**TASK OBJECTIVE**
Check each line of the listing below for "Finanzas" and state how many lines contain it, with no other words.

**SUPPLIED ENTRIES**

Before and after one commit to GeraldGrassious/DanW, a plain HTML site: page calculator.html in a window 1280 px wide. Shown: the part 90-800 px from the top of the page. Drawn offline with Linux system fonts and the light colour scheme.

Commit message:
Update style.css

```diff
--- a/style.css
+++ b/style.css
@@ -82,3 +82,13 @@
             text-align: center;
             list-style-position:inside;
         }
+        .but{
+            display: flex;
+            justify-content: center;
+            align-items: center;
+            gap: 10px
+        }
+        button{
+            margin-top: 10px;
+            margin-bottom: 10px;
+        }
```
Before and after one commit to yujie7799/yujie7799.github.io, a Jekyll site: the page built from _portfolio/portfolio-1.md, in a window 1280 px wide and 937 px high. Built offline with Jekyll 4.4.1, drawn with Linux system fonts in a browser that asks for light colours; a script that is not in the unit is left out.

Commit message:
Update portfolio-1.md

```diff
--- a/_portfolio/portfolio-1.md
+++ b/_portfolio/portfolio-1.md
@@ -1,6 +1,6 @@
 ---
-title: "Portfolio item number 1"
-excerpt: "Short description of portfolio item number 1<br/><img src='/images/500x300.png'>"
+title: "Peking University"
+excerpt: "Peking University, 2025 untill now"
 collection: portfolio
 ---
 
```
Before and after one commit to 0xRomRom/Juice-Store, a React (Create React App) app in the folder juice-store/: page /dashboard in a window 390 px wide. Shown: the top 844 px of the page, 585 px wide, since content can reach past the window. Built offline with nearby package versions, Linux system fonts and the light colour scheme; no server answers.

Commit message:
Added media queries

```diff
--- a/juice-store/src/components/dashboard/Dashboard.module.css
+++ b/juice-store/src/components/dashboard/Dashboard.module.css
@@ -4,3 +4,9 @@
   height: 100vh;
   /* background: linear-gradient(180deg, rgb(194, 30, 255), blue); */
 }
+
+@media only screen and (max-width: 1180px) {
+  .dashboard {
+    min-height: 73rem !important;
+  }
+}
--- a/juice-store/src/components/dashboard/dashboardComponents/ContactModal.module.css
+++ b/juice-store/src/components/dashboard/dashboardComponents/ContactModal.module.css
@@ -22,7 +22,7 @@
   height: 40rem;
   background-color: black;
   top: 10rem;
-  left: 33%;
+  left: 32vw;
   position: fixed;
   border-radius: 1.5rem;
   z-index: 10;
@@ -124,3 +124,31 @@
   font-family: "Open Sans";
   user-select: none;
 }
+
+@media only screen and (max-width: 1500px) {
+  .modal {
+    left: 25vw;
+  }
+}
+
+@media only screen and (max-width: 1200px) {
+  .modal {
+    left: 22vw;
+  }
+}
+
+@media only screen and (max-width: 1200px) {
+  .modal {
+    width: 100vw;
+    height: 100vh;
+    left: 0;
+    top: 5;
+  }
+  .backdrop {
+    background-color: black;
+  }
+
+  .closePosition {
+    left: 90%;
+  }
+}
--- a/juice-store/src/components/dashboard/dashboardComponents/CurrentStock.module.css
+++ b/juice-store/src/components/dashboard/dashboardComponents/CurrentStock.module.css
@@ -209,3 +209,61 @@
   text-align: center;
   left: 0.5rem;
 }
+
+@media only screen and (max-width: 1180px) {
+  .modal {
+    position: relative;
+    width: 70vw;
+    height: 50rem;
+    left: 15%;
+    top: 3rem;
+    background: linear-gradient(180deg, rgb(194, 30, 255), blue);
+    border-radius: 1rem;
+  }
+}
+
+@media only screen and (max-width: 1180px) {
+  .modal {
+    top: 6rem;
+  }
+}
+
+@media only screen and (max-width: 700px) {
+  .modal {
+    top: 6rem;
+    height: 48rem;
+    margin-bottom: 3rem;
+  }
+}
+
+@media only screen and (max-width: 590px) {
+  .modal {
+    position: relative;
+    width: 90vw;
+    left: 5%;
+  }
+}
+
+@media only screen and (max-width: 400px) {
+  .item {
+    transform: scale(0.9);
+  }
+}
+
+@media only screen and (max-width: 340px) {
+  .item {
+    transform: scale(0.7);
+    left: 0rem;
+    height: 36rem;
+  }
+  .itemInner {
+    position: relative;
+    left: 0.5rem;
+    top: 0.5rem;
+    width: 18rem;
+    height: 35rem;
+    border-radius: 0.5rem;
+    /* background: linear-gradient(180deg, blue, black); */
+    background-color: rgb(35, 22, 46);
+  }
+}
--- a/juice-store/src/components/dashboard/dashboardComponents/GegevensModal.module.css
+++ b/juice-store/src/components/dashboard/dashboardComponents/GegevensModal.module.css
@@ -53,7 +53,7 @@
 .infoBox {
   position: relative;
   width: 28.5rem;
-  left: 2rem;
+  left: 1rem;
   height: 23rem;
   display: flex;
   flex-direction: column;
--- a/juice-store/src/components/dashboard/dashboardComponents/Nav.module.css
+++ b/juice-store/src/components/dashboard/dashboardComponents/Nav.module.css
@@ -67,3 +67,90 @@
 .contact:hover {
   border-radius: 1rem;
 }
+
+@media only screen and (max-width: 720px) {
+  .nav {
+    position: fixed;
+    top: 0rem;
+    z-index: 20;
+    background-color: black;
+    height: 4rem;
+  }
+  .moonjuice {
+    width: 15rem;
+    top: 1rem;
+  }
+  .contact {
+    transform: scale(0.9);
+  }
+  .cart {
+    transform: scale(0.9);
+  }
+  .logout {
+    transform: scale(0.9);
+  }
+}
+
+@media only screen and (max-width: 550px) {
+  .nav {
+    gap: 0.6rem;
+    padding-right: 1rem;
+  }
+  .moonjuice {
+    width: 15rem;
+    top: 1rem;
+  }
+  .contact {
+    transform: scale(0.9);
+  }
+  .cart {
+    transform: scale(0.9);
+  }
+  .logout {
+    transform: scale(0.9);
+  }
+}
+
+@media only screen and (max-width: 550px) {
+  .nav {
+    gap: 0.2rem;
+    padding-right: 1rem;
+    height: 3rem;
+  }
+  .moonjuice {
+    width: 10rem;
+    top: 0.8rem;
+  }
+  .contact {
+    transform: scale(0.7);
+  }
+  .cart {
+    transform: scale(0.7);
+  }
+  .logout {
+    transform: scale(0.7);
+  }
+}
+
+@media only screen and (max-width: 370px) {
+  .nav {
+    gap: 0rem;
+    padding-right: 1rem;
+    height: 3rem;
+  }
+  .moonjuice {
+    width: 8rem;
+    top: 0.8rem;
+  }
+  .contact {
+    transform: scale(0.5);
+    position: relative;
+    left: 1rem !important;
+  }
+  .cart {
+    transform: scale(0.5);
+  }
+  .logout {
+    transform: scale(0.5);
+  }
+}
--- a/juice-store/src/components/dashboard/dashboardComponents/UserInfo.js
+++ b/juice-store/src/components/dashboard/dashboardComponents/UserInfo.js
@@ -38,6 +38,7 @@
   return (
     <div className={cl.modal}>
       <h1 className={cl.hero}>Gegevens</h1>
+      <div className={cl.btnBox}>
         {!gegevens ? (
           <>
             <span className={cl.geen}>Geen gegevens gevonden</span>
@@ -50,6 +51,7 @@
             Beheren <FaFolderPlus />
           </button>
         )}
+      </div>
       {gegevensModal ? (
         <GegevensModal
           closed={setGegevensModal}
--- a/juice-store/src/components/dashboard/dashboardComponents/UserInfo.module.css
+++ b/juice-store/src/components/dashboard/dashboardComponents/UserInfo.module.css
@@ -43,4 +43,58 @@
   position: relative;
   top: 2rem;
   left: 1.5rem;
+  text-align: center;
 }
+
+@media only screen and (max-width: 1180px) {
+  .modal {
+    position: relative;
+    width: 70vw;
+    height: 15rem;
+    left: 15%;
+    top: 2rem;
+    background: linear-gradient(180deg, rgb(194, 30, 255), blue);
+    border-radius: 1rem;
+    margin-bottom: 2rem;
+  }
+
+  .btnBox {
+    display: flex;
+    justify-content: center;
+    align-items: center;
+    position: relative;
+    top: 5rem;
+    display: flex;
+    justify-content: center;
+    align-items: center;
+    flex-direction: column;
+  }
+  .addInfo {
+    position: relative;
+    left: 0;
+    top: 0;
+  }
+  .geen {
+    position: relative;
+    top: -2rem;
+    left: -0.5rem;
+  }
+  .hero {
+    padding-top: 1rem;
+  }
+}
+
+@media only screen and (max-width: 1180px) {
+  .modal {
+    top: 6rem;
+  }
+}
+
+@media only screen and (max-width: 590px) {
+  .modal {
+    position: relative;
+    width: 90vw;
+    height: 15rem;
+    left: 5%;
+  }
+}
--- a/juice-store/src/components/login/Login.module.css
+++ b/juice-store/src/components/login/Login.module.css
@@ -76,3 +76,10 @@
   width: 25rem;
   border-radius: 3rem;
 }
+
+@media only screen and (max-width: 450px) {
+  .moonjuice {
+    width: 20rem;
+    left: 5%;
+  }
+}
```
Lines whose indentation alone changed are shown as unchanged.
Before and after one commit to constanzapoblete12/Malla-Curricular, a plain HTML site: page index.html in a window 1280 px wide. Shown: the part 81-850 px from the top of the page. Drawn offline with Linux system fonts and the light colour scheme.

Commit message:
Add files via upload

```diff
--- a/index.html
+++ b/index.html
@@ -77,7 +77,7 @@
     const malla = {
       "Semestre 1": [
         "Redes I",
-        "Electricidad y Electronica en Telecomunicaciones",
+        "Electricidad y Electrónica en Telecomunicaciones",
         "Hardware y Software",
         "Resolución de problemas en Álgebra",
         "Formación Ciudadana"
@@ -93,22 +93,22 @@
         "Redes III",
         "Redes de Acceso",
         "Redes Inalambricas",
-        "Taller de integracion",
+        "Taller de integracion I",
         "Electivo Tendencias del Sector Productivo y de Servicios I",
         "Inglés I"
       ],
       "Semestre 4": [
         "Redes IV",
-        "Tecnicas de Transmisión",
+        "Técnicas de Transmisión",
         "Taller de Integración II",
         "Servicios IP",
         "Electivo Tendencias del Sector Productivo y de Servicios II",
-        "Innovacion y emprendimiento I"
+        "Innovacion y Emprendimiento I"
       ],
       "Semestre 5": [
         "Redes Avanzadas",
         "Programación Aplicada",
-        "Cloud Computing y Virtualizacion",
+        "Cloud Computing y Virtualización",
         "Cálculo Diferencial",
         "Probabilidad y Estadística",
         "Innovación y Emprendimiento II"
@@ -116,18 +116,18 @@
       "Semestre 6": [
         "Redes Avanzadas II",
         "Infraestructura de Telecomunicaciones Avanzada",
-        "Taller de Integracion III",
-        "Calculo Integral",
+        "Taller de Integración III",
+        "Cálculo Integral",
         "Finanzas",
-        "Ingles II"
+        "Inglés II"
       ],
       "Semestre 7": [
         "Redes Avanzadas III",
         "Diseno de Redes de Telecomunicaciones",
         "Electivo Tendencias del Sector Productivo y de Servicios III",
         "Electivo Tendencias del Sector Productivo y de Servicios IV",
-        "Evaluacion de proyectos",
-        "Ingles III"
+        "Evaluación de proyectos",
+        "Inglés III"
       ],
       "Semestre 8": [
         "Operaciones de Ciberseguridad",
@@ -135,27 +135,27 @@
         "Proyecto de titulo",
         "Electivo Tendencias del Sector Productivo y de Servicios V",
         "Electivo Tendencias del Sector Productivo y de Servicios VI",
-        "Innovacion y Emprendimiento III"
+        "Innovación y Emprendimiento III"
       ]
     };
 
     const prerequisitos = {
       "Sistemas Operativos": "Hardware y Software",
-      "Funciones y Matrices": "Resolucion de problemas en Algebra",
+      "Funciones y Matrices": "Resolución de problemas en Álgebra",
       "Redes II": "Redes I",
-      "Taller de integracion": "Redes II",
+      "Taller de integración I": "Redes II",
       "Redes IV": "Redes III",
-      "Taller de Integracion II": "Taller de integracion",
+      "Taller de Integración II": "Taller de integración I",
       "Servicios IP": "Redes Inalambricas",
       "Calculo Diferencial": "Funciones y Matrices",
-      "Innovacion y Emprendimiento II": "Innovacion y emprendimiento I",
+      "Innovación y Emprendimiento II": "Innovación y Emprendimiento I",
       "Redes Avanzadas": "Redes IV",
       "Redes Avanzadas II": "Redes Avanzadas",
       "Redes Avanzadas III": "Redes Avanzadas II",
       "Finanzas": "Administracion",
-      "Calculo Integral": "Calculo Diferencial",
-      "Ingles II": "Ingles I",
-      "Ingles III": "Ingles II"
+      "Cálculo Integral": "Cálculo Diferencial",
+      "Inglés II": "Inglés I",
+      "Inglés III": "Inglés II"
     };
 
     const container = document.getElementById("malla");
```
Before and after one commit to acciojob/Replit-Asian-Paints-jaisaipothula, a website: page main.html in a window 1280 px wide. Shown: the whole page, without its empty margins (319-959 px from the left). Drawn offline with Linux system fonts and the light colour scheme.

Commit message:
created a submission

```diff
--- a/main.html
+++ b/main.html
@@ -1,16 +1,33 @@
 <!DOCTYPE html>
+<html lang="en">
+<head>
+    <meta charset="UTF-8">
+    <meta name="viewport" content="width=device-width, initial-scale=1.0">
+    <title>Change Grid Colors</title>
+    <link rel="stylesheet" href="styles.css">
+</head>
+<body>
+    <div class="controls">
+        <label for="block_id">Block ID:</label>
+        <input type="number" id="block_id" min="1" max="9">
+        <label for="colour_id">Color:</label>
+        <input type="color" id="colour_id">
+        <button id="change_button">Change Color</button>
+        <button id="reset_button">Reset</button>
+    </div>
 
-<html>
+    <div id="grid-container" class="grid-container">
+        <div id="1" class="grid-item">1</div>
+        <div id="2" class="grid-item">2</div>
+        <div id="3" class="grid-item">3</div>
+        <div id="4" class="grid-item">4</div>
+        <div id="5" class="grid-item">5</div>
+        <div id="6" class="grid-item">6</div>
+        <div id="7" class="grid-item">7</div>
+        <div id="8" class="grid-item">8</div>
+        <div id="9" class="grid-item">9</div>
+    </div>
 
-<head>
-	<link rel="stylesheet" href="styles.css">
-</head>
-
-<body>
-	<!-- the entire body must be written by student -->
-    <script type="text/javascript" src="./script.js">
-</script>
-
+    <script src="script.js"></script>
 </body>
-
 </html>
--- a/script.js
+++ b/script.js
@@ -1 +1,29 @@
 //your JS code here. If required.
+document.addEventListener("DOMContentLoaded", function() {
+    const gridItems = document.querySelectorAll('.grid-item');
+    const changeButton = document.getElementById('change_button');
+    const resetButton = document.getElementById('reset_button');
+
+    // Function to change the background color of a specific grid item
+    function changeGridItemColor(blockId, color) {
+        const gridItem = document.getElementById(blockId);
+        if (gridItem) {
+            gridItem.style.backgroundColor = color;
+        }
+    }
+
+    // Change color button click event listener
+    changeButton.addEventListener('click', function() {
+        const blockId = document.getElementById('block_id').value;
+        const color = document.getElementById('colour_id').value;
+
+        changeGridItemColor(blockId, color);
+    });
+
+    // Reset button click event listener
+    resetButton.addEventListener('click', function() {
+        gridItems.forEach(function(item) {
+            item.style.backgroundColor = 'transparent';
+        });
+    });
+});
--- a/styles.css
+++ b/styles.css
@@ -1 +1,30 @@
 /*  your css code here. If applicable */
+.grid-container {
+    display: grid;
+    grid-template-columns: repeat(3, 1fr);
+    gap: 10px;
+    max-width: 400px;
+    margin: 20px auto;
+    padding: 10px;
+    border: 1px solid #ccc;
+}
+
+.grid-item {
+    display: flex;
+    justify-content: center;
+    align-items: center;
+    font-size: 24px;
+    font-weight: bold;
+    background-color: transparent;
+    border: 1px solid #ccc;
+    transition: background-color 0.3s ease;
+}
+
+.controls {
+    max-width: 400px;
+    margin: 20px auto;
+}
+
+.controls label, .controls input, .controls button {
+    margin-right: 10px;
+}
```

**OUTPUT OF THE EXERCISE**
2